Brief: Would you give the listing back word for word once its pictures are removed?
▼
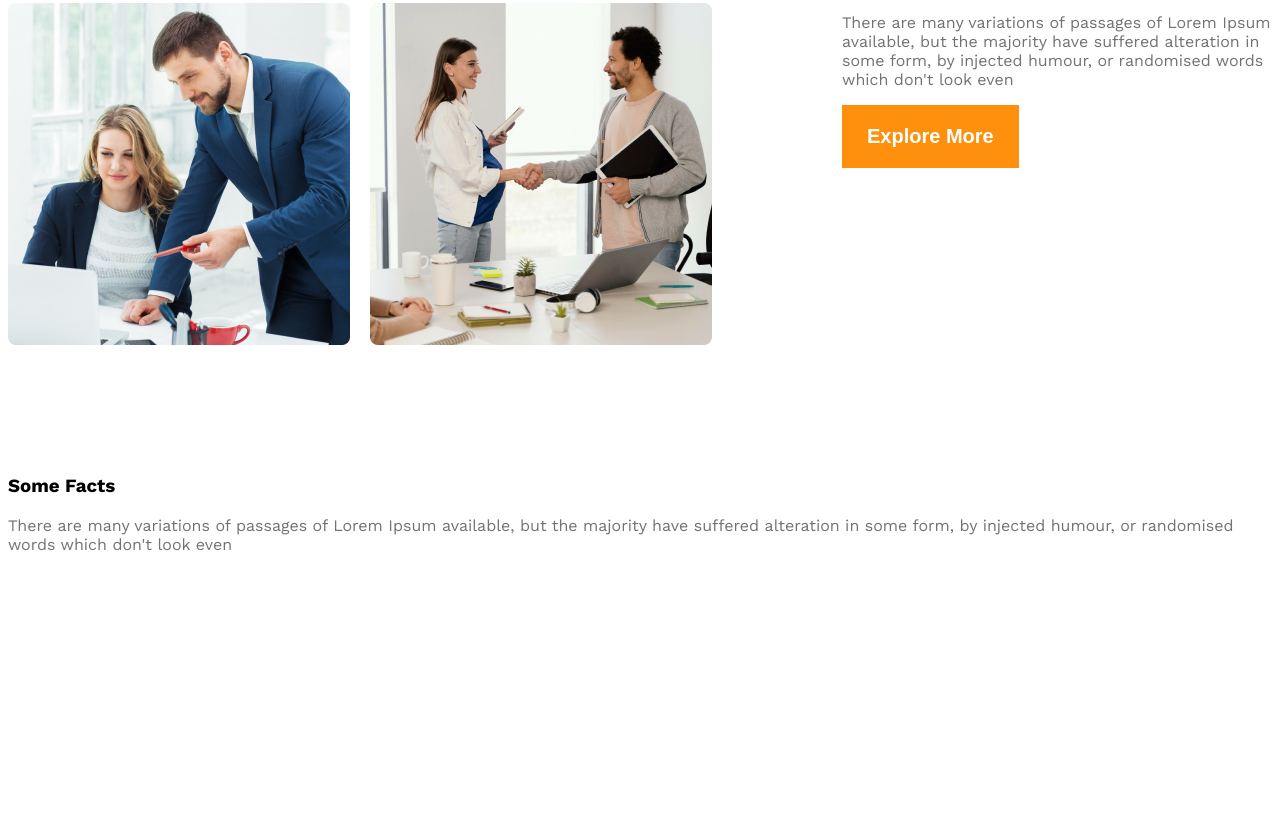
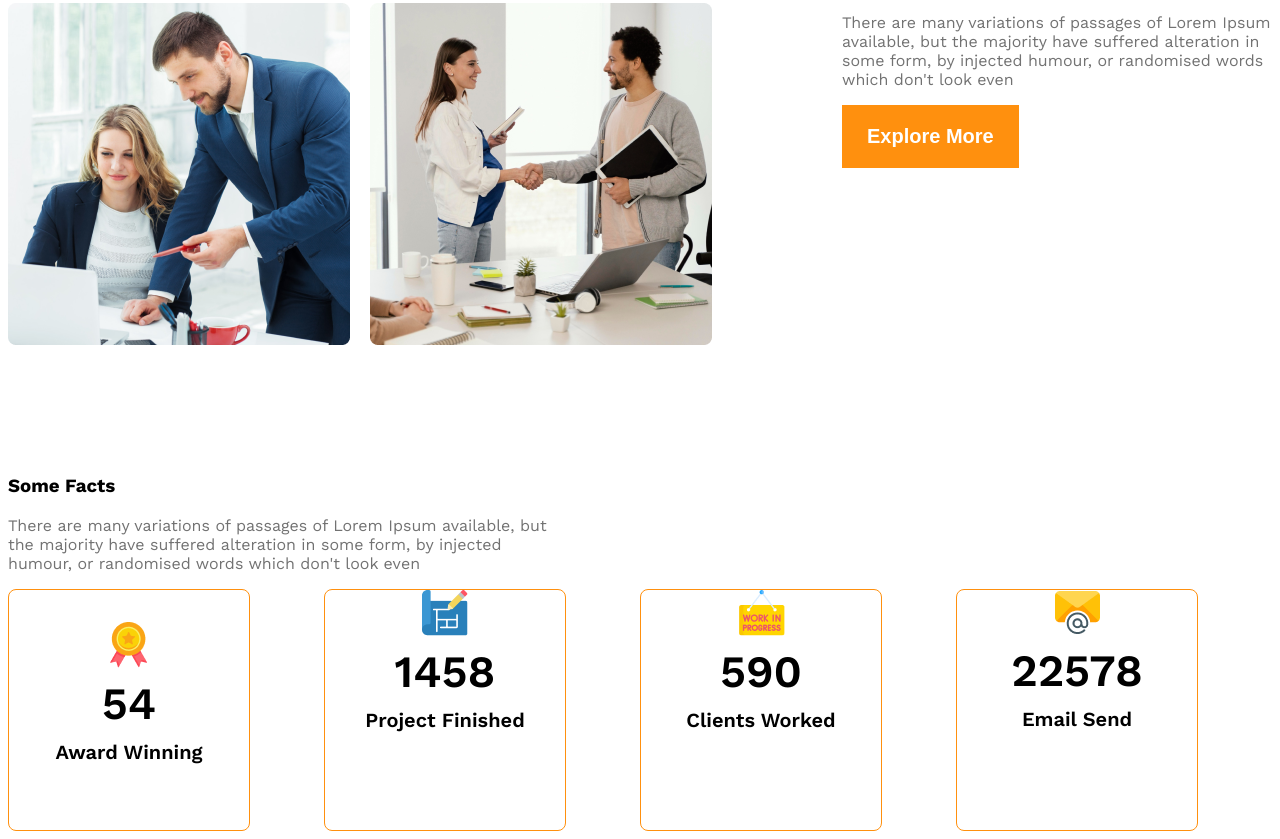
Before and after one commit to sojibHasan564/g3-architects-website, a plain HTML site: page index.html in a window 1280 px wide. Shown: the part 1673-2512 px from the top of the page. Before the commit the page ends 2408 px from the top, so only its background shows below. Drawn offline with nearby package versions, Linux system fonts and the light colour scheme.

Commit message:
added facts container and css file

```diff
--- a/index.html
+++ b/index.html
@@ -68,32 +68,41 @@
       <!-- feature will enjoy -->
       <section>
         <h3 class="section-title">Some Facts</h3>
-        <p class="text-light-gray">
+        <p class="text-light-gray fact-description">
           There are many variations of passages of Lorem Ipsum available, but
           the majority have suffered alteration in some form, by injected
           humour, or randomised words which don't look even
         </p>
         <div class="facts-container">
-          <!-- .fact*4>img+h4.fact-number+h5.fact-name -->
-          <div class="fact">
-            <img src="" alt="" />
-            <h4 class="fact-number"></h4>
-            <h5 class="fact-name"></h5>
+          <!-- .fact-card*4>img+h4.fact-number+h5.fact-name -->
+          <div class="fact-card display-flex">
+              <div>
+                <img src="images/icons/ribon.png" alt="" />
+                <h4 class="fact-number">54</h4>
+                <h5 class="fact-name">Award Winning</h5>
+              </div>
           </div>
-          <div class="fact">
-            <img src="" alt="" />
-            <h4 class="fact-number"></h4>
-            <h5 class="fact-name"></h5>
-          </div>
-          <div class="fact">
-            <img src="" alt="" />
-            <h4 class="fact-number"></h4>
-            <h5 class="fact-name"></h5>
-          </div>
-          <div class="fact">
-            <img src="" alt="" />
-            <h4 class="fact-number"></h4>
-            <h5 class="fact-name"></h5>
+            <div class="fact-card">
+              <div>
+                <img src="images/icons/projects.png" alt="" />
+                <h4 class="fact-number">1458</h4>
+                <h5 class="fact-name">Project Finished</h5>
+              </div>
+            </div>
+            <div class="fact-card">
+              <div>
+                <img src="images/icons/customers.png" alt="" />
+                <h4 class="fact-number">590</h4>
+                <h5 class="fact-name">Clients Worked</h5>
+              </div>
+            </div>
+            <div class="fact-card">
+              <div>
+                <img src="images/icons/email.png" alt="" />
+                <h4 class="fact-number">22578</h4>
+                <h5 class="fact-name">Email Send</h5>
+              </div>
+            </div>
           </div>
         </div>
       </section>
--- a/style/arc.css
+++ b/style/arc.css
@@ -97,6 +97,34 @@ banner {
 #quick-list {
   font-weight: 500;
 }
+/* some factd */
+.facts-container {
+  display: grid;
+  grid-template-columns: repeat(4, 1fr);
+}
+.fact-card {
+  border: 1px solid #ff900e;
+  width: 240px;
+  height: 240px;
+  border-radius: 8px;
+  align-items: center;
+  justify-content: center;
+  text-align: center;
+}
+.fact-number {
+  font-size: 2.8rem;
+  font-weight: 600;
+  margin-top: 5px;
+  margin-bottom: 10px;
+}
+.fact-name {
+  font-size: 1.25rem;
+  font-weight: 600;
+  margin-top: 10px;
+}
+.fact-description {
+  max-width: 540px;
+}
 
 /* responsive media quarey */
 @media screen and(max-width:576px) {
```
▲
Exercise output:
Before and after one commit to sojibHasan564/g3-architects-website, a plain HTML site: page index.html in a window 1280 px wide. Shown: the part 1673-2512 px from the top of the page. Before the commit the page ends 2408 px from the top, so only its background shows below. Drawn offline with nearby package versions, Linux system fonts and the light colour scheme.

Commit message:
added facts container and css file

```diff
--- a/index.html
+++ b/index.html
@@ -68,32 +68,41 @@
       <!-- feature will enjoy -->
       <section>
         <h3 class="section-title">Some Facts</h3>
-        <p class="text-light-gray">
+        <p class="text-light-gray fact-description">
           There are many variations of passages of Lorem Ipsum available, but
           the majority have suffered alteration in some form, by injected
           humour, or randomised words which don't look even
         </p>
         <div class="facts-container">
-          <!-- .fact*4>img+h4.fact-number+h5.fact-name -->
-          <div class="fact">
-            <img src="" alt="" />
-            <h4 class="fact-number"></h4>
-            <h5 class="fact-name"></h5>
+          <!-- .fact-card*4>img+h4.fact-number+h5.fact-name -->
+          <div class="fact-card display-flex">
+              <div>
+                <img src="images/icons/ribon.png" alt="" />
+                <h4 class="fact-number">54</h4>
+                <h5 class="fact-name">Award Winning</h5>
+              </div>
           </div>
-          <div class="fact">
-            <img src="" alt="" />
-            <h4 class="fact-number"></h4>
-            <h5 class="fact-name"></h5>
-          </div>
-          <div class="fact">
-            <img src="" alt="" />
-            <h4 class="fact-number"></h4>
-            <h5 class="fact-name"></h5>
-          </div>
-          <div class="fact">
-            <img src="" alt="" />
-            <h4 class="fact-number"></h4>
-            <h5 class="fact-name"></h5>
+            <div class="fact-card">
+              <div>
+                <img src="images/icons/projects.png" alt="" />
+                <h4 class="fact-number">1458</h4>
+                <h5 class="fact-name">Project Finished</h5>
+              </div>
+            </div>
+            <div class="fact-card">
+              <div>
+                <img src="images/icons/customers.png" alt="" />
+                <h4 class="fact-number">590</h4>
+                <h5 class="fact-name">Clients Worked</h5>
+              </div>
+            </div>
+            <div class="fact-card">
+              <div>
+                <img src="images/icons/email.png" alt="" />
+                <h4 class="fact-number">22578</h4>
+                <h5 class="fact-name">Email Send</h5>
+              </div>
+            </div>
           </div>
         </div>
       </section>
--- a/style/arc.css
+++ b/style/arc.css
@@ -97,6 +97,34 @@ banner {
 #quick-list {
   font-weight: 500;
 }
+/* some factd */
+.facts-container {
+  display: grid;
+  grid-template-columns: repeat(4, 1fr);
+}
+.fact-card {
+  border: 1px solid #ff900e;
+  width: 240px;
+  height: 240px;
+  border-radius: 8px;
+  align-items: center;
+  justify-content: center;
+  text-align: center;
+}
+.fact-number {
+  font-size: 2.8rem;
+  font-weight: 600;
+  margin-top: 5px;
+  margin-bottom: 10px;
+}
+.fact-name {
+  font-size: 1.25rem;
+  font-weight: 600;
+  margin-top: 10px;
+}
+.fact-description {
+  max-width: 540px;
+}
 
 /* responsive media quarey */
 @media screen and(max-width:576px) {
```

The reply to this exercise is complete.